April 5, 2011 Updated: October 1, 2015

The International Space Station on Mar. 7, 2011. (NASA)
The International Space Station on Mar. 7, 2011. (NASA)
Pieces of space debris orbiting the Earth have not gotten close to the International Space Station and the three astronauts from Expedition 27 who currently position there would not have to be evacuated to their spacecraft Soyuz TMA-20, announced NASA on Tuesday, citing data released by its Mission Control.

Mission Control Houston has been tracking the space debris left in the Earth’s orbit from the Chinese FENGYUN 1C weather satellite that was blown up during a 2007 Chinese anti-satellite missile test.

Flight controllers had been monitoring the motion of the debris as the space station orbited 220 miles above eastern Asia early on Tuesday morning. Mission control informed Commander Dmitry Kondartyev that the station crew needed to begin shelter procedures and get back to their spacecraft.

“The probability numbers diminished enough, so that the status changed from red to green, so what that means is that we’re going to cut off the shelter to Soyuz and we are confident enough that green will not be changing back to red,” said the flight controllers in an audio released by NASA.

“That means we don't get to jump out tonight?" said Italian astronaut Paolo Nespoli jokingly that he’s been looking forward to getting some pizza.

Expedition 27 consists of six astronauts. Nasa astronaut Ron Garan, Russians Andrey Borisenko and Alexander Samokutyaev are currently on their way to the International Station aboard their Soyuz TMA-21, according to NASA. On Wednesday it will bring the crew to its full six-member complement.

Commander Dmitry Kondratyev, Flight Engineers Cady Coleman and Paolo Nespoli, and the other three astronauts will begin a near six-month expedition aboard the orbiting laboratory.

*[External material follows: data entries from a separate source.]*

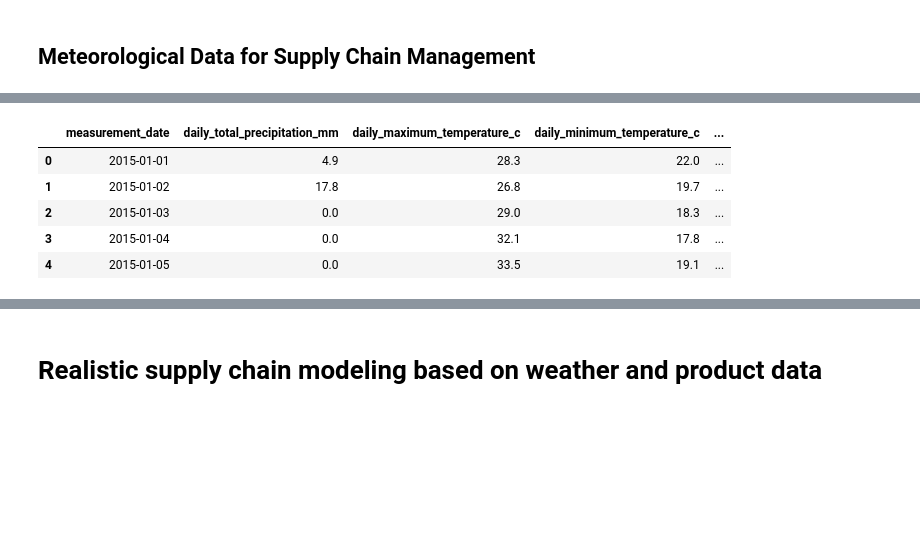
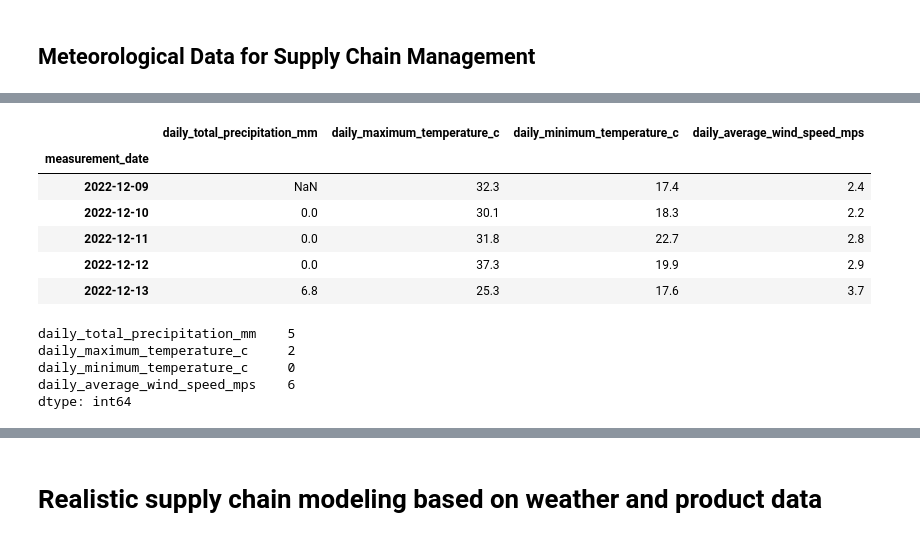
Before and after one commit to rbalbinotti/smart-supply-chain-ai, a Jupyter notebook: notebooks/synthetic_grocery.ipynb, the cells around one changed output, grey strips where cells are left out. Drawn from its saved outputs; the diff is of its cells as text; code cells hidden in the pictures; blank space fills up the shorter version.

```diff
--- a/notebooks/synthetic_grocery.ipynb
+++ b/notebooks/synthetic_grocery.ipynb
@@ -148,7 +151,8 @@ supply_df['supplier_rating'] = np.where(supply_df['supplier'].isin(suppliers_top
 ## Meteorological Data for Supply Chain Management
 # %%
 # Set the path to the weather CSV file
-archive_csv = external_data_path + 'dados_83967_D_2015-01-01_2025-09-18.csv'
+# archive_csv = external_data_path + 'dados_83967_D_2015-01-01_2025-09-18.csv'
+archive_csv = external_data_path + 'dados_B807_D_2022-12-07_2025-09-22.csv'
 
 # Read the CSV file into a DataFrame
 weather_df = pd.read_csv(archive_csv, sep=";", decimal=",", skiprows=9, engine="python")
@@ -176,14 +180,24 @@ weather_df.columns = [
 ]
 # %%
 # Set 'measurement_date' as index and remove rows with all missing values
-weather_df.set_index('measurement_date').dropna(how='all', inplace=True)
+weather_df = weather_df.set_index('measurement_date').dropna(how='all')
 
 # Show the first rows of the DataFrame
 weather_df.head()
 # %% [output]
-|  | measurement_date | daily_total_precipitation_mm | daily_maximum_temperature_c | daily_minimum_temperature_c | ... |
-| 0 | 2015-01-01 | 4.9 | 28.3 | 22.0 | ... |
-| 1 | 2015-01-02 | 17.8 | 26.8 | 19.7 | ... |
-| 2 | 2015-01-03 | 0.0 | 29.0 | 18.3 | ... |
-| 3 | 2015-01-04 | 0.0 | 32.1 | 17.8 | ... |
-| 4 | 2015-01-05 | 0.0 | 33.5 | 19.1 | ... |
+|  | daily_total_precipitation_mm | daily_maximum_temperature_c | daily_minimum_temperature_c | daily_average_wind_speed_mps |
+| measurement_date |  |  |  |  |
+| 2022-12-09 | NaN | 32.3 | 17.4 | 2.4 |
+| 2022-12-10 | 0.0 | 30.1 | 18.3 | 2.2 |
+| 2022-12-11 | 0.0 | 31.8 | 22.7 | 2.8 |
+| 2022-12-12 | 0.0 | 37.3 | 19.9 | 2.9 |
+| 2022-12-13 | 6.8 | 25.3 | 17.6 | 3.7 |
+# %%
+# This line calculates the total number of missing (NaN) values in each column of the weather_df DataFrame.
+weather_df.isna().sum()
+# %% [output]
+daily_total_precipitation_mm    5
+daily_maximum_temperature_c     2
+daily_minimum_temperature_c     0
+daily_average_wind_speed_mps    6
+dtype: int64
```
Also changed, not shown: parts of 58 cells of this notebook.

The space debris worsened after the Chinese destroyed their own weather satellite Fengyun with a missile, according to NASA, creating a cloud of junk that spread out across the space. Space debris are hard to get picked up and they are left to circle the Earth for years, until they hit something and create even more debris.